Don’t mess with Bob Saginowski. Or his dog.
How Bob comes to care for a beaten-up pup is the happy part of “The Drop” a slow-burning crime drama in which a working class bar doubles as a money drop location for a Russian crime syndicate.
Bob’s the bartender. He’s a quiet guy and forever present. Tom Hardy plays him with a deep, perpetual stare – intelligent, thoughtful and observant. As a hard-working reliable sort he guards the dirty money that gets dropped at the bar from time to time.
James Gandolfini, in his final film performance, plays Bob’s cousin Marv, the bar’s former owner and gang leader who lost the business in a turf war with the Russians. Nearly nine years later Marv’s name is still on the bar, he’s still on the payroll but holding a heavy grudge. He’s equally angered and intimidated by his foreign bosses, forever cranky and conniving, constantly lamenting his downfall while keeping close tabs on Bob.
For Bob, life is pouring shots, slinging beers and keeping things tidy. Circumstances change somewhat when he rescues a whining, bloodied pup from a trash can. The dog appeals to Bob’s sensitive side and, by virtue of being found in her garbage pail, introduces Bob to the lovely Nadia (Noomi Rapace).
Nadia has criminal connections of her own by way of her ex-boyfriend Eric Deeds (Matthias Schoenaerts), a crazed petty thief who bumps his street cred by claiming to have murdered a kid who disappeared a decade earlier. Eric is the dog’s rightful owner and the one who beat and left it for dead. Bob learns of the connection when Eric stalks and blackmails him. Either Bob pays up or the dog gets it, again.
While the blackmail scheme plays out, dumbass thieves who robbed the bar have ambitious plans to return on a night that money gets dropped. There is a strange undercurrent to it all, and Bob can sense it. He’s use to the local riff-raff acting out their petty grievances, but based on past experience he’s worried that cousin Marv may be up to something. Something that Bob can’t clean up.
Crime novelist Dennis Lehane has a talent for writing gritty stories that when adapted to film give good actors great moments on the big screen. With “The Drop” he, for the first time in his career, has written the film adaptation of his own published material. What initially failed as a novel, became a short story entitled “Animal Rescue” from which Lehane wrote “The Drop” screenplay and subsequent movie tie-in book.
Lehane claims to have written “The Drop” with James Gandolfini in mind. It shows.
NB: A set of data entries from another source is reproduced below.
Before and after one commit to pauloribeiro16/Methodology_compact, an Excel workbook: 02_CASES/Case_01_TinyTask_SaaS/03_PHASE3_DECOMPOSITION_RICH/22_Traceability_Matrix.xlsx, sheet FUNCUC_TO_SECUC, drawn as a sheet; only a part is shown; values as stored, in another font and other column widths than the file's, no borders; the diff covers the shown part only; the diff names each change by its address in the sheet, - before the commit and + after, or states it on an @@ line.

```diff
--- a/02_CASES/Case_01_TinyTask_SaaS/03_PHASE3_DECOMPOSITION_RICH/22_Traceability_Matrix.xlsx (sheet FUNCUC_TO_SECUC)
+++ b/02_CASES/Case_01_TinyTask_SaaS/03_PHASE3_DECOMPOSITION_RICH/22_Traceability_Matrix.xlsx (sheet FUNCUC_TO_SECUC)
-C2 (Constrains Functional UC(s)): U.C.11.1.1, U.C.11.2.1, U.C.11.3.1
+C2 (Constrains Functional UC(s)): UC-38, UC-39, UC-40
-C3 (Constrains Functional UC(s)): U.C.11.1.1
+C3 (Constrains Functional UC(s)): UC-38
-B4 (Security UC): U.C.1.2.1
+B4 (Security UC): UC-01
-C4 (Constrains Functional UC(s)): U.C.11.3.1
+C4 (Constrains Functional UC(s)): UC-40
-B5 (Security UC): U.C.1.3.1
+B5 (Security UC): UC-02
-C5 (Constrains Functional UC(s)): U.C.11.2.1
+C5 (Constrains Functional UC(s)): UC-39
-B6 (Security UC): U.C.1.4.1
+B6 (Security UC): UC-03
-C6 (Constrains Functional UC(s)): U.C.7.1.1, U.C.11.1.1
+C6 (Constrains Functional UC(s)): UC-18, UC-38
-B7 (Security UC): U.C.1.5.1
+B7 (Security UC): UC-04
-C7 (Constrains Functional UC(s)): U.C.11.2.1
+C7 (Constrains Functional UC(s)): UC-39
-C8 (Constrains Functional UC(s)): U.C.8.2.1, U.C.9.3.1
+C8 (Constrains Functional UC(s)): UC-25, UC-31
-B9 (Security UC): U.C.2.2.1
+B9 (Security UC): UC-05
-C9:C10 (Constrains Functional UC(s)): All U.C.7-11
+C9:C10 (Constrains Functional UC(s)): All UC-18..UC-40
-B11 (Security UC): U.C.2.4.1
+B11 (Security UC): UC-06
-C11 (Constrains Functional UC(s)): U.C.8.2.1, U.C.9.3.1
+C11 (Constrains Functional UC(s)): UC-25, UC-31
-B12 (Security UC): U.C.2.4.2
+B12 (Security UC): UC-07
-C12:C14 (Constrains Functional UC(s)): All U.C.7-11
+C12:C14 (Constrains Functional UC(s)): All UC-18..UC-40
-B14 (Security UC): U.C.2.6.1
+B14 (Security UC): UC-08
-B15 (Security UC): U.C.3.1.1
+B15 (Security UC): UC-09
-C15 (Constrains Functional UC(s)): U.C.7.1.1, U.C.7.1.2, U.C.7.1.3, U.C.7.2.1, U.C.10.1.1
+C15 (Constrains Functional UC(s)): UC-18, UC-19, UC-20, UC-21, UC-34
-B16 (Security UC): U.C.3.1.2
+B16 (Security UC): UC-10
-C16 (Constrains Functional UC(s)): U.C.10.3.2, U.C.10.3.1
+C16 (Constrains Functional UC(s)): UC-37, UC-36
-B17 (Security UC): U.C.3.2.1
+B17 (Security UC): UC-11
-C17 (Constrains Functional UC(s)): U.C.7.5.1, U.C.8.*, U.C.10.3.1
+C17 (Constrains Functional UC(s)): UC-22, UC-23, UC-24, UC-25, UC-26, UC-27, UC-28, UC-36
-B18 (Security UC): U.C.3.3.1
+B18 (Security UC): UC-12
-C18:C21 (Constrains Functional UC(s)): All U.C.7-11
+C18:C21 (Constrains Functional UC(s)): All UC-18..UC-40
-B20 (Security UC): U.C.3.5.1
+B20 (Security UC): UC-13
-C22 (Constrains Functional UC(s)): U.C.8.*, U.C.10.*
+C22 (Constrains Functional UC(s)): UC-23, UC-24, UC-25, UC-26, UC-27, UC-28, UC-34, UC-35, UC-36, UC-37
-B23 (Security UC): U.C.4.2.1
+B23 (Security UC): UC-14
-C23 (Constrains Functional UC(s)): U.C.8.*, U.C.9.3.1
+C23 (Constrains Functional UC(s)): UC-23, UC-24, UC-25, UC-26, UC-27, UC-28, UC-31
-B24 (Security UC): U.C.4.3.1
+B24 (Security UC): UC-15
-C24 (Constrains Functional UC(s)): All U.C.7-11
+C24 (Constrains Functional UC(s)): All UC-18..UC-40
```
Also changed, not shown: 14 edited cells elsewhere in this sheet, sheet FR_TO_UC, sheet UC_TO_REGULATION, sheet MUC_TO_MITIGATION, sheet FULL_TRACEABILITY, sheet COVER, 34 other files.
Gandolfini embodies a full dimensional character, lovingly shaped by a writer who understands what happens to people when they lose their identity.
Gandolfini’s scenes with Hardy are the best of the film. They arrive as a delicious, chewy core to an otherwise crusty outer story. While Hardy play Bob at the moral center, Gandolfini’s Marv is a reluctant has-been, a tough, sad character who has only memories of the glory days and a good shot of whiskey to grace his day. Together they are like another Hardy screen duo – Laurel and Hardy. No comedy, just determined talk about survival. Their dialogue is the only key to what eventually happens at the bar. Cleverly written, their conversations don’t lay specific clues, just build the suspense for an edge-of-your-seat reckoning.
Like so many of Lehane’s stories, “The Drop” is a testament to people at the bottom of the pay scale, hard-working and persistent despite being beaten down by folly, hard luck, and violence. Stuff happens. When it does, guys like Bob are there to clean up the mess, get the girl, and take care of the dog.
Directed by Michael R. Roskam. Written by Dennis Lehane, based on his short story “Animal Rescue.” Released by Fox Searchlight Pictures. Running time: 1 hour 46 minutes.
Cast: Tom Hardy (Bob), Noomi Rapace (Nadia), James Gandolfini (Cousin Marv), Matthias Schoenaerts (Eric Deeds), John Ortiz (Detective Torres), Michael Aronov (Chovka), James Frecheville (Fitz).